■ MATERIAL TO PROCESS:

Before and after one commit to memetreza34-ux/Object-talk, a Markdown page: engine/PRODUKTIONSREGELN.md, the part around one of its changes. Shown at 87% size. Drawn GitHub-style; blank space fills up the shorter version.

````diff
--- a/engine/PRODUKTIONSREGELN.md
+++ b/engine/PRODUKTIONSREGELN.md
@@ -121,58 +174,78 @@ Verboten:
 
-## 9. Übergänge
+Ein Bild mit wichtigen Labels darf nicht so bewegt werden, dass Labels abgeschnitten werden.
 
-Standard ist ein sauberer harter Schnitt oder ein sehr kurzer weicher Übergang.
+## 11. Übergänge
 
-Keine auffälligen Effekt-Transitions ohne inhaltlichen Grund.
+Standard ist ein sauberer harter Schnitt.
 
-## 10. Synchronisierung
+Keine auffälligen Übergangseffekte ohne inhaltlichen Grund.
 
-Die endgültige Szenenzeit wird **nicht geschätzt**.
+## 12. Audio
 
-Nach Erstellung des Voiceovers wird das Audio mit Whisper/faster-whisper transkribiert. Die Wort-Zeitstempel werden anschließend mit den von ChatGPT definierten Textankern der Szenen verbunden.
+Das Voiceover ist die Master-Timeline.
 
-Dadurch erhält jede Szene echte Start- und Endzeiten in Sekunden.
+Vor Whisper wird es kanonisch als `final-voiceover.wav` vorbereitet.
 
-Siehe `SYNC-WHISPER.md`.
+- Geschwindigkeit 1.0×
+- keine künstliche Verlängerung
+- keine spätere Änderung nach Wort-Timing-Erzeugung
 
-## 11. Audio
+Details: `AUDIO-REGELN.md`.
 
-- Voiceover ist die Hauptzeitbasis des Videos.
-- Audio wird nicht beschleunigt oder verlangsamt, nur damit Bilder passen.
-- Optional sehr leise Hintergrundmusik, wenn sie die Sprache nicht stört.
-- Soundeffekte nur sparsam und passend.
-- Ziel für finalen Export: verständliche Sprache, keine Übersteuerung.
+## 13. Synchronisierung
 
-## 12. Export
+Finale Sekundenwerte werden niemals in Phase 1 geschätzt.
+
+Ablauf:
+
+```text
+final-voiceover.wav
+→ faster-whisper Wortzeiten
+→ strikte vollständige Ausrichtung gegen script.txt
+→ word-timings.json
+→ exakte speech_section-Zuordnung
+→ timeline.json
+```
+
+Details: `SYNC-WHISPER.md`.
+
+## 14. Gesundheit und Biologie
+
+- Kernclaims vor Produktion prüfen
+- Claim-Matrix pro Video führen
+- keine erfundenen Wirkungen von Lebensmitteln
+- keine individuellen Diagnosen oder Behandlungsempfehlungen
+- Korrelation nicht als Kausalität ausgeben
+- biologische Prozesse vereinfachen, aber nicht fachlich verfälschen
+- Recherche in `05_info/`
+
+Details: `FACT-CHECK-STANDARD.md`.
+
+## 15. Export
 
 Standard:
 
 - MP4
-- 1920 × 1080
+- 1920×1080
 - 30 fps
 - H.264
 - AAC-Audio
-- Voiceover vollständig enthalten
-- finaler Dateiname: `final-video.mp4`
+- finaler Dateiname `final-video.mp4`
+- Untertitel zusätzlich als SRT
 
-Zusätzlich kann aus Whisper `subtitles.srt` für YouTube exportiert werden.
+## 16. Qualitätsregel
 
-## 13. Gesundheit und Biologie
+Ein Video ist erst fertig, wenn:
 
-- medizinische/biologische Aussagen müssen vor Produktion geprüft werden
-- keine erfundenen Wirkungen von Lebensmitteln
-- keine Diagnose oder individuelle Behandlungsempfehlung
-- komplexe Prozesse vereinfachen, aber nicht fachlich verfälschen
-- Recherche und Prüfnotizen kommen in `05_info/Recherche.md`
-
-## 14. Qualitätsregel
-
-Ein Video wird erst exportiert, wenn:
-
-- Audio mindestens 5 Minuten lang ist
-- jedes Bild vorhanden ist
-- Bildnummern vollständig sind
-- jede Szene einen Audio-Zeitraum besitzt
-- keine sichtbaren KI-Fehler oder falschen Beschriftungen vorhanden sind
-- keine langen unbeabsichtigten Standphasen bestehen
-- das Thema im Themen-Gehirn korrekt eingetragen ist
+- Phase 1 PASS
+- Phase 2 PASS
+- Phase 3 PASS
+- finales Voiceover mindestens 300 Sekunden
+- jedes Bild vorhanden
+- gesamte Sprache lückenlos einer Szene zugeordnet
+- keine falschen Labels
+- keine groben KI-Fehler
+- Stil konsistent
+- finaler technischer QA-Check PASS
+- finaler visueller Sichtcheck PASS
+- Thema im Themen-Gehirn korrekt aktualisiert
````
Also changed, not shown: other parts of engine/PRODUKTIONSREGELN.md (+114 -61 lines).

■ WHAT TO WORK ON:
Retype all the data, changing nothing.

■ ANSWER TO THE EXERCISE:
Before and after one commit to memetreza34-ux/Object-talk, a Markdown page: engine/PRODUKTIONSREGELN.md, the part around one of its changes. Shown at 87% size. Drawn GitHub-style; blank space fills up the shorter version.

````diff
--- a/engine/PRODUKTIONSREGELN.md
+++ b/engine/PRODUKTIONSREGELN.md
@@ -121,58 +174,78 @@ Verboten:
 
-## 9. Übergänge
+Ein Bild mit wichtigen Labels darf nicht so bewegt werden, dass Labels abgeschnitten werden.
 
-Standard ist ein sauberer harter Schnitt oder ein sehr kurzer weicher Übergang.
+## 11. Übergänge
 
-Keine auffälligen Effekt-Transitions ohne inhaltlichen Grund.
+Standard ist ein sauberer harter Schnitt.
 
-## 10. Synchronisierung
+Keine auffälligen Übergangseffekte ohne inhaltlichen Grund.
 
-Die endgültige Szenenzeit wird **nicht geschätzt**.
+## 12. Audio
 
-Nach Erstellung des Voiceovers wird das Audio mit Whisper/faster-whisper transkribiert. Die Wort-Zeitstempel werden anschließend mit den von ChatGPT definierten Textankern der Szenen verbunden.
+Das Voiceover ist die Master-Timeline.
 
-Dadurch erhält jede Szene echte Start- und Endzeiten in Sekunden.
+Vor Whisper wird es kanonisch als `final-voiceover.wav` vorbereitet.
 
-Siehe `SYNC-WHISPER.md`.
+- Geschwindigkeit 1.0×
+- keine künstliche Verlängerung
+- keine spätere Änderung nach Wort-Timing-Erzeugung
 
-## 11. Audio
+Details: `AUDIO-REGELN.md`.
 
-- Voiceover ist die Hauptzeitbasis des Videos.
-- Audio wird nicht beschleunigt oder verlangsamt, nur damit Bilder passen.
-- Optional sehr leise Hintergrundmusik, wenn sie die Sprache nicht stört.
-- Soundeffekte nur sparsam und passend.
-- Ziel für finalen Export: verständliche Sprache, keine Übersteuerung.
+## 13. Synchronisierung
 
-## 12. Export
+Finale Sekundenwerte werden niemals in Phase 1 geschätzt.
+
+Ablauf:
+
+```text
+final-voiceover.wav
+→ faster-whisper Wortzeiten
+→ strikte vollständige Ausrichtung gegen script.txt
+→ word-timings.json
+→ exakte speech_section-Zuordnung
+→ timeline.json
+```
+
+Details: `SYNC-WHISPER.md`.
+
+## 14. Gesundheit und Biologie
+
+- Kernclaims vor Produktion prüfen
+- Claim-Matrix pro Video führen
+- keine erfundenen Wirkungen von Lebensmitteln
+- keine individuellen Diagnosen oder Behandlungsempfehlungen
+- Korrelation nicht als Kausalität ausgeben
+- biologische Prozesse vereinfachen, aber nicht fachlich verfälschen
+- Recherche in `05_info/`
+
+Details: `FACT-CHECK-STANDARD.md`.
+
+## 15. Export
 
 Standard:
 
 - MP4
-- 1920 × 1080
+- 1920×1080
 - 30 fps
 - H.264
 - AAC-Audio
-- Voiceover vollständig enthalten
-- finaler Dateiname: `final-video.mp4`
+- finaler Dateiname `final-video.mp4`
+- Untertitel zusätzlich als SRT
 
-Zusätzlich kann aus Whisper `subtitles.srt` für YouTube exportiert werden.
+## 16. Qualitätsregel
 
-## 13. Gesundheit und Biologie
+Ein Video ist erst fertig, wenn:
 
-- medizinische/biologische Aussagen müssen vor Produktion geprüft werden
-- keine erfundenen Wirkungen von Lebensmitteln
-- keine Diagnose oder individuelle Behandlungsempfehlung
-- komplexe Prozesse vereinfachen, aber nicht fachlich verfälschen
-- Recherche und Prüfnotizen kommen in `05_info/Recherche.md`
-
-## 14. Qualitätsregel
-
-Ein Video wird erst exportiert, wenn:
-
-- Audio mindestens 5 Minuten lang ist
-- jedes Bild vorhanden ist
-- Bildnummern vollständig sind
-- jede Szene einen Audio-Zeitraum besitzt
-- keine sichtbaren KI-Fehler oder falschen Beschriftungen vorhanden sind
-- keine langen unbeabsichtigten Standphasen bestehen
-- das Thema im Themen-Gehirn korrekt eingetragen ist
+- Phase 1 PASS
+- Phase 2 PASS
+- Phase 3 PASS
+- finales Voiceover mindestens 300 Sekunden
+- jedes Bild vorhanden
+- gesamte Sprache lückenlos einer Szene zugeordnet
+- keine falschen Labels
+- keine groben KI-Fehler
+- Stil konsistent
+- finaler technischer QA-Check PASS
+- finaler visueller Sichtcheck PASS
+- Thema im Themen-Gehirn korrekt aktualisiert
````
Also changed, not shown: other parts of engine/PRODUKTIONSREGELN.md (+114 -61 lines).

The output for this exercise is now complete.